ASKSAGE: Sage Q&A Forum - RSS feedhttps://ask.sagemath.org/questions/Q&A Forum for SageenCopyright Sage, 2010. Some rights reserved under creative commons license.Thu, 03 Jan 2013 10:39:18 +0100Arbitrary precision BesselYhttps://ask.sagemath.org/question/9679/arbitrary-precision-bessely/Hi,
I consider using Sage for some calculations which contain Bessel functions of complex arguments. Since I have to mix Bessel functions with very small and very large arguments I require precision higher than 15 digits.
Unfortunately, I recognized that BesselY is not implemented in PARI. But BesselJ and BesselH1 are. My physicists understanding of math tells me, I could just use "(BesselH1-BesselJ)/i". But I am surprised that this has not been discussed before (at least I couldn't find it), since this would allow a quick implementation of BesselY. Am I missing something that's obvious for math experts? Or can I just use above definition to get an arbitrary precision BesselY?
Many thanks
Frank
Thu, 03 Jan 2013 09:52:57 +0100https://ask.sagemath.org/question/9679/arbitrary-precision-bessely/Answer by FrankSt for <p>Hi,
I consider using Sage for some calculations which contain Bessel functions of complex arguments. Since I have to mix Bessel functions with very small and very large arguments I require precision higher than 15 digits.</p>
<p>Unfortunately, I recognized that BesselY is not implemented in PARI. But BesselJ and BesselH1 are. My physicists understanding of math tells me, I could just use "(BesselH1-BesselJ)/i". But I am surprised that this has not been discussed before (at least I couldn't find it), since this would allow a quick implementation of BesselY. Am I missing something that's obvious for math experts? Or can I just use above definition to get an arbitrary precision BesselY?</p>
<p>Many thanks
Frank</p>
https://ask.sagemath.org/question/9679/arbitrary-precision-bessely/?answer=14421#post-id-14421Didn't know about mpmath. It seems to provide all I need.
Many thanks
Frank
Thu, 03 Jan 2013 10:39:18 +0100https://ask.sagemath.org/question/9679/arbitrary-precision-bessely/?answer=14421#post-id-14421Answer by achrzesz for <p>Hi,
I consider using Sage for some calculations which contain Bessel functions of complex arguments. Since I have to mix Bessel functions with very small and very large arguments I require precision higher than 15 digits.</p>

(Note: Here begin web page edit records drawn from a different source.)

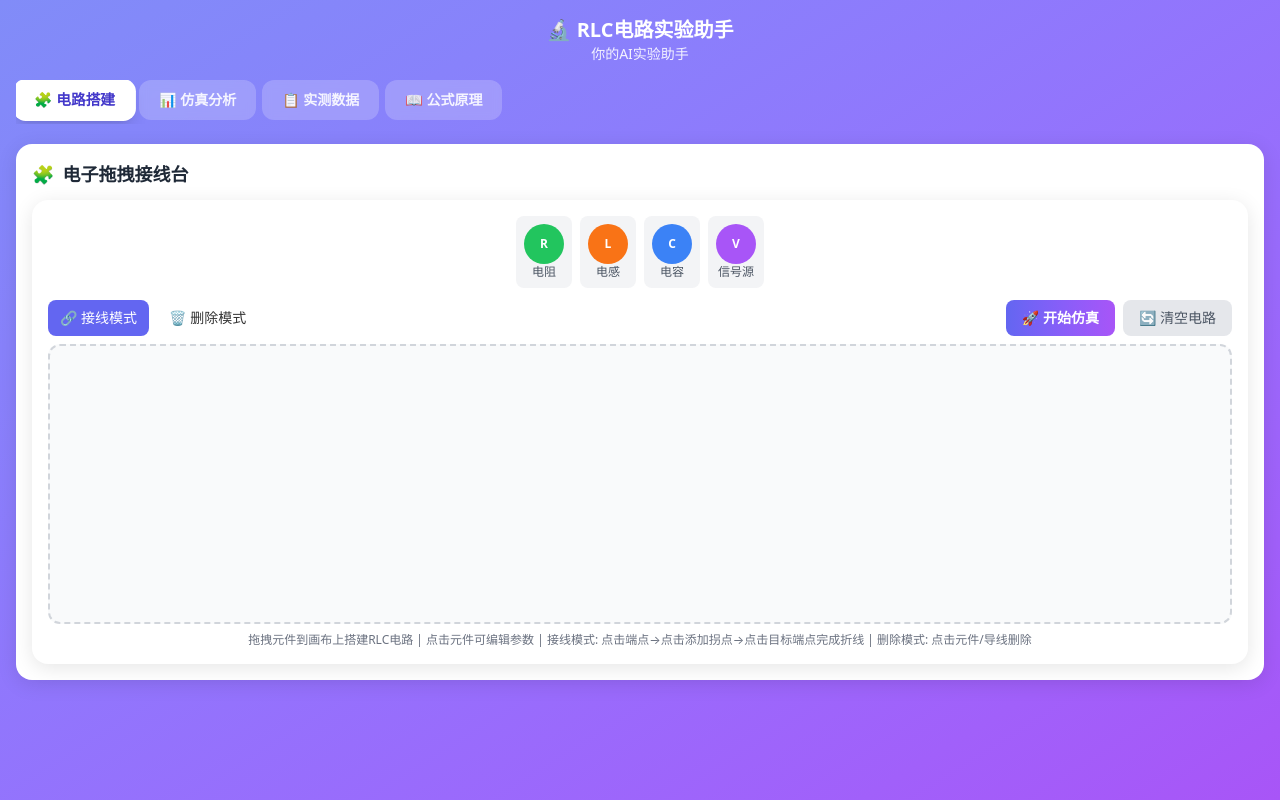
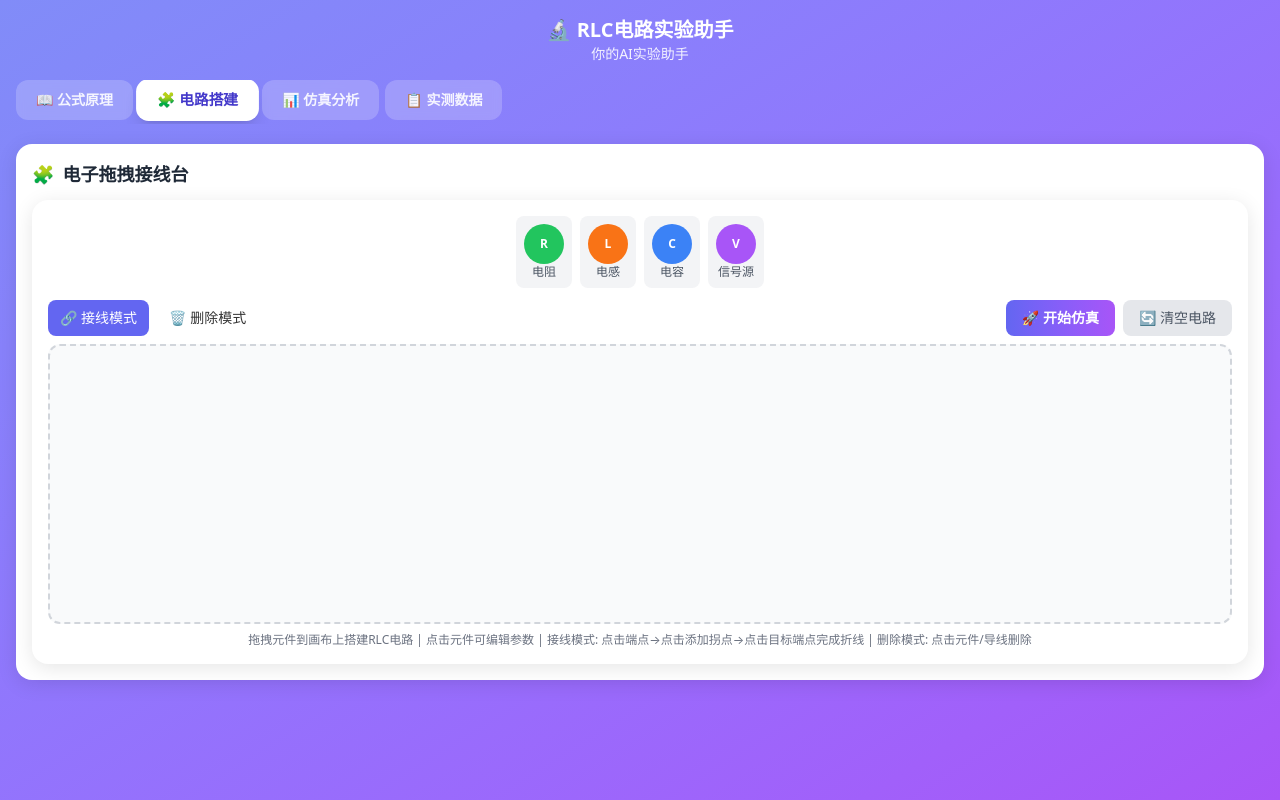
Before and after one commit to picktsh/physics-rlc, a Vue app: page / in a window 1280 px wide. Built offline with nearby package versions, Linux system fonts and the light colour scheme.

Commit message:
feat: 调整Tab顺序，把公式原理放到第一位

```diff
--- a/src/App.vue
+++ b/src/App.vue
@@ -23,10 +23,10 @@ const activeTab = ref(sessionStorage.getItem('activeTab') || 'circuit')
 watch(activeTab, (val) => { sessionStorage.setItem('activeTab', val) })
 
 const tabs = [
+  { key: 'formula', label: '📖 公式原理' },
   { key: 'circuit', label: '🧩 电路搭建' },
   { key: 'analysis', label: '📊 仿真分析' },
   { key: 'measure', label: '📋 实测数据' },
-  { key: 'formula', label: '📖 公式原理' },
 ]
 
 const chartPanelRef = ref(null)
```
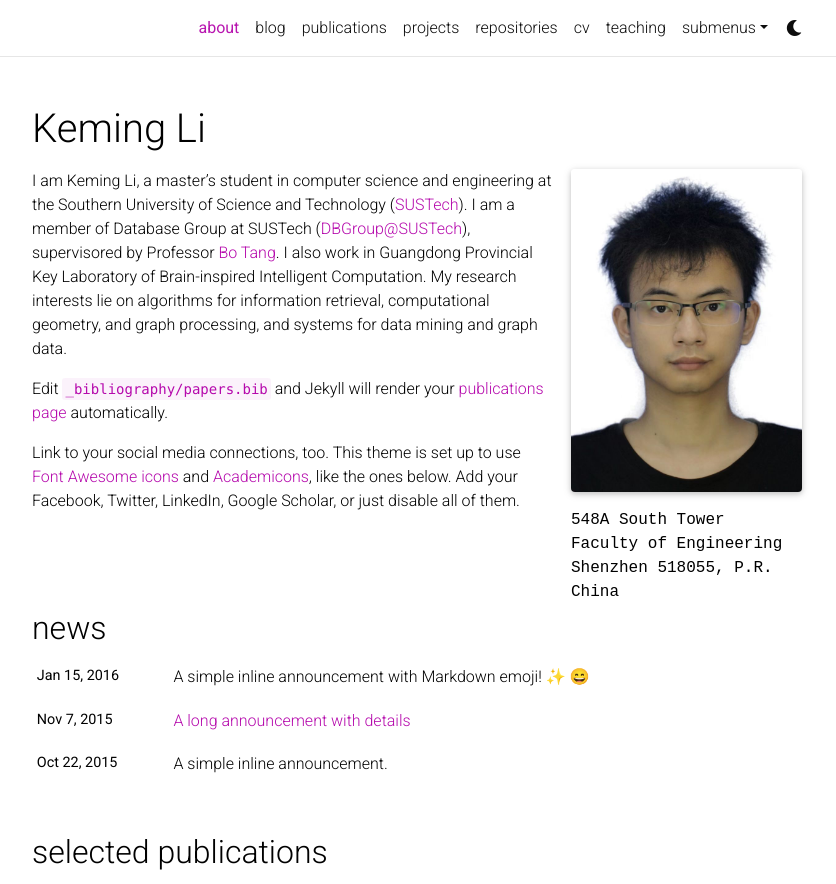
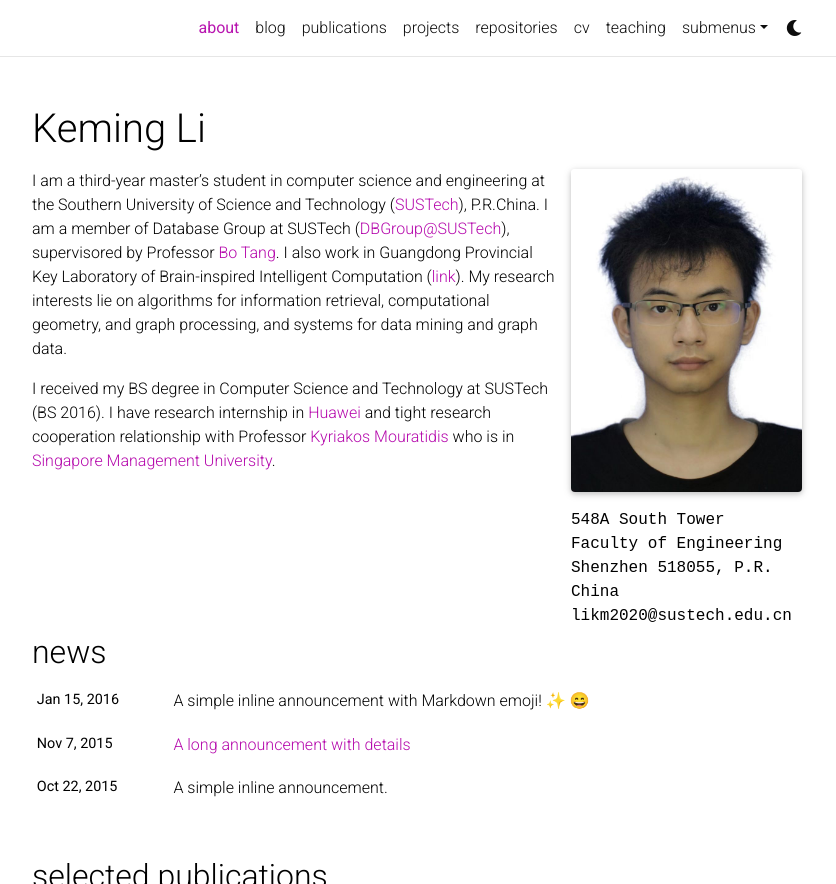
Before and after one commit to ghlkm/ghlkm.github.io, a Jekyll site: the page built from _pages/about.md, in a window 1280 px wide and 1197 px high, cut to the strip 0-884 px from the top of the window. Shown: the whole strip, without its empty margins (223-1059 px from the left). Built offline with Jekyll 4.4.1, drawn with Linux system fonts in a browser that asks for light colours; full-size pictures stand in for the smaller copies a plugin makes; emoji names are drawn with the system emoji font; comment, search, counter and statistics services are not loaded; a style sheet for code colours, icons or effects is not loaded.

Commit message:
Update about.md

```diff
--- a/_pages/about.md
+++ b/_pages/about.md
@@ -12,14 +12,13 @@ profile:
     <p>548A South Tower</p>
     <p>Faculty of Engineering</p>
     <p>Shenzhen 518055, P.R. China</p>
+    <p>likm2020@sustech.edu.cn</p>
 
 news: true  # includes a list of news items
 selected_papers: true # includes a list of papers marked as "selected={true}"
 social: true  # includes social icons at the bottom of the page
 ---
 
-I am Keming Li, a master's student in computer science and engineering at the Southern University of Science and Technology ([SUSTech](https://www.sustech.edu.cn/)). I am a member of Database Group at SUSTech ([DBGroup@SUSTech](https://dbgroup.sustech.edu.cn/)), supervisored by Professor [Bo Tang](https://acm.sustech.edu.cn/btang/). I also work in Guangdong Provincial Key Laboratory of Brain-inspired Intelligent Computation. My research interests lie on algorithms for information retrieval, computational geometry, and graph processing, and systems for data mining and graph data.
+I am a third-year master's student in computer science and engineering at the Southern University of Science and Technology ([SUSTech](https://www.sustech.edu.cn/)), P.R.China. I am a member of Database Group at SUSTech ([DBGroup@SUSTech](https://dbgroup.sustech.edu.cn/)), supervisored by Professor [Bo Tang](https://acm.sustech.edu.cn/btang/). I also work in Guangdong Provincial Key Laboratory of Brain-inspired Intelligent Computation ([link](https://cse.sustech.edu.cn/en/research/labView/id/152)). My research interests lie on algorithms for information retrieval, computational geometry, and graph processing, and systems for data mining and graph data.
 
-Edit `_bibliography/papers.bib` and Jekyll will render your [publications page](/al-folio/publications/) automatically.
-
-Link to your social media connections, too. This theme is set up to use [Font Awesome icons](http://fortawesome.github.io/Font-Awesome/) and [Academicons](https://jpswalsh.github.io/academicons/), like the ones below. Add your Facebook, Twitter, LinkedIn, Google Scholar, or just disable all of them.
+I received my BS degree in Computer Science and Technology at SUSTech (BS 2016). I have research internship in [Huawei](https://www.huawei.com) and tight research cooperation relationship with Professor [Kyriakos Mouratidis](http://www.mysmu.edu/faculty/kyriakos/) who is in [Singapore Management University](https://www.smu.edu.sg/).
```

<p>Unfortunately, I recognized that BesselY is not implemented in PARI. But BesselJ and BesselH1 are. My physicists understanding of math tells me, I could just use "(BesselH1-BesselJ)/i". But I am surprised that this has not been discussed before (at least I couldn't find it), since this would allow a quick implementation of BesselY. Am I missing something that's obvious for math experts? Or can I just use above definition to get an arbitrary precision BesselY?</p>
<p>Many thanks
Frank</p>
https://ask.sagemath.org/question/9679/arbitrary-precision-bessely/?answer=14420#post-id-14420Try:
sage: import mpmath
sage: mpmath.bessely?
(mpmath is multiprecision package)Thu, 03 Jan 2013 10:16:23 +0100https://ask.sagemath.org/question/9679/arbitrary-precision-bessely/?answer=14420#post-id-14420Comment by kcrisman for <p>Try:</p>
<pre><code>sage: import mpmath
sage: mpmath.bessely?
</code></pre>
<p>(mpmath is multiprecision package)</p>
https://ask.sagemath.org/question/9679/arbitrary-precision-bessely/?comment=18447#post-id-18447Also note that when http://trac.sagemath.org/sage_trac/ticket/4102 is finished, mpmath will be the default evaluation mode and so asking for as much precision as you want *should* work.Thu, 03 Jan 2013 10:24:51 +0100https://ask.sagemath.org/question/9679/arbitrary-precision-bessely/?comment=18447#post-id-18447